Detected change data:
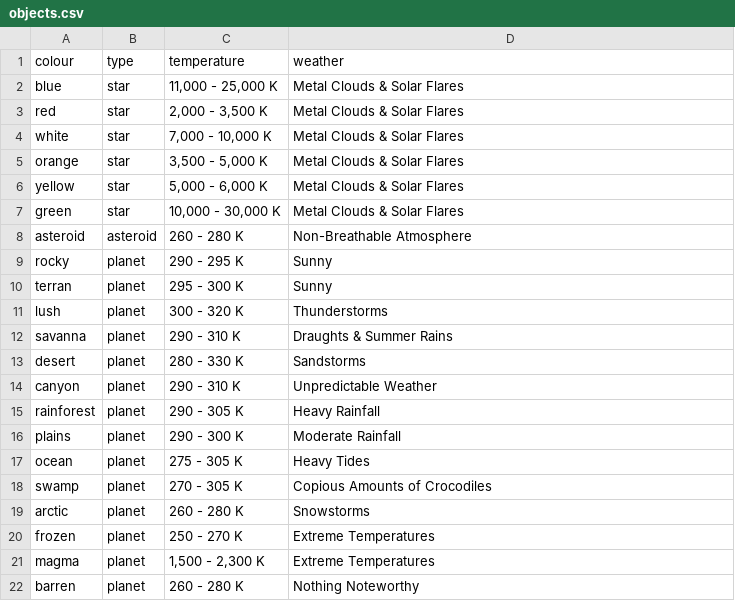
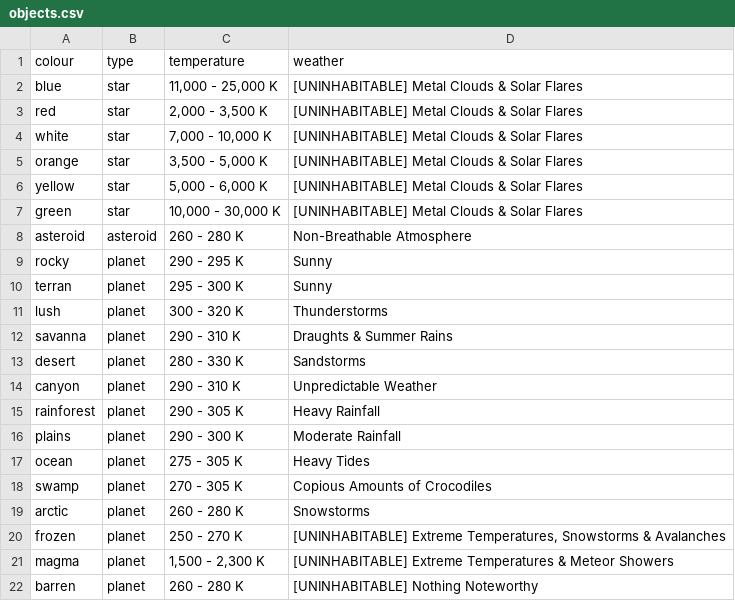
Before and after one commit to ditastaszewski/SciFiUI, a CSV file: java/data/objects.csv, drawn as a sheet.

```diff
--- a/java/data/objects.csv
+++ b/java/data/objects.csv
@@ -1,8 +1,8 @@
 colour,type,temperature,weather
-blue,star,"11,000 - 25,000 K",Metal Clouds & Solar Flares
-red,star,"2,000 - 3,500 K",Metal Clouds & Solar Flares
-white,star,"7,000 - 10,000 K",Metal Clouds & Solar Flares
-orange,star,"3,500 - 5,000 K",Metal Clouds & Solar Flares
-yellow,star,"5,000 - 6,000 K",Metal Clouds & Solar Flares
-green,star,"10,000 - 30,000 K",Metal Clouds & Solar Flares
+blue,star,"11,000 - 25,000 K",[UNINHABITABLE] Metal Clouds & Solar Flares
+red,star,"2,000 - 3,500 K",[UNINHABITABLE] Metal Clouds & Solar Flares
+white,star,"7,000 - 10,000 K",[UNINHABITABLE] Metal Clouds & Solar Flares
+orange,star,"3,500 - 5,000 K",[UNINHABITABLE] Metal Clouds & Solar Flares
+yellow,star,"5,000 - 6,000 K",[UNINHABITABLE] Metal Clouds & Solar Flares
+green,star,"10,000 - 30,000 K",[UNINHABITABLE] Metal Clouds & Solar Flares
 asteroid,asteroid,260 - 280 K,Non-Breathable Atmosphere
@@ -19,4 +19,4 @@ swamp,planet,270 - 305 K,Copious Amounts of Crocodiles
 arctic,planet,260 - 280 K,Snowstorms
-frozen,planet,250 - 270 K,Extreme Temperatures
-magma,planet,"1,500 - 2,300 K",Extreme Temperatures
-barren,planet,260 - 280 K,Nothing Noteworthy
+frozen,planet,250 - 270 K,"[UNINHABITABLE] Extreme Temperatures, Snowstorms & Avalanches"
+magma,planet,"1,500 - 2,300 K",[UNINHABITABLE] Extreme Temperatures & Meteor Showers
+barren,planet,260 - 280 K,[UNINHABITABLE] Nothing Noteworthy
```
Also changed, not shown: 2 other files.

> Task objective
A word-for-word copy of all the data is required, minus the pictures.

> Response to the task
Before and after one commit to ditastaszewski/SciFiUI, a CSV file: java/data/objects.csv, drawn as a sheet.

```diff
--- a/java/data/objects.csv
+++ b/java/data/objects.csv
@@ -1,8 +1,8 @@
 colour,type,temperature,weather
-blue,star,"11,000 - 25,000 K",Metal Clouds & Solar Flares
-red,star,"2,000 - 3,500 K",Metal Clouds & Solar Flares
-white,star,"7,000 - 10,000 K",Metal Clouds & Solar Flares
-orange,star,"3,500 - 5,000 K",Metal Clouds & Solar Flares
-yellow,star,"5,000 - 6,000 K",Metal Clouds & Solar Flares
-green,star,"10,000 - 30,000 K",Metal Clouds & Solar Flares
+blue,star,"11,000 - 25,000 K",[UNINHABITABLE] Metal Clouds & Solar Flares
+red,star,"2,000 - 3,500 K",[UNINHABITABLE] Metal Clouds & Solar Flares
+white,star,"7,000 - 10,000 K",[UNINHABITABLE] Metal Clouds & Solar Flares
+orange,star,"3,500 - 5,000 K",[UNINHABITABLE] Metal Clouds & Solar Flares
+yellow,star,"5,000 - 6,000 K",[UNINHABITABLE] Metal Clouds & Solar Flares
+green,star,"10,000 - 30,000 K",[UNINHABITABLE] Metal Clouds & Solar Flares
 asteroid,asteroid,260 - 280 K,Non-Breathable Atmosphere
@@ -19,4 +19,4 @@ swamp,planet,270 - 305 K,Copious Amounts of Crocodiles
 arctic,planet,260 - 280 K,Snowstorms
-frozen,planet,250 - 270 K,Extreme Temperatures
-magma,planet,"1,500 - 2,300 K",Extreme Temperatures
-barren,planet,260 - 280 K,Nothing Noteworthy
+frozen,planet,250 - 270 K,"[UNINHABITABLE] Extreme Temperatures, Snowstorms & Avalanches"
+magma,planet,"1,500 - 2,300 K",[UNINHABITABLE] Extreme Temperatures & Meteor Showers
+barren,planet,260 - 280 K,[UNINHABITABLE] Nothing Noteworthy
```
Also changed, not shown: 2 other files.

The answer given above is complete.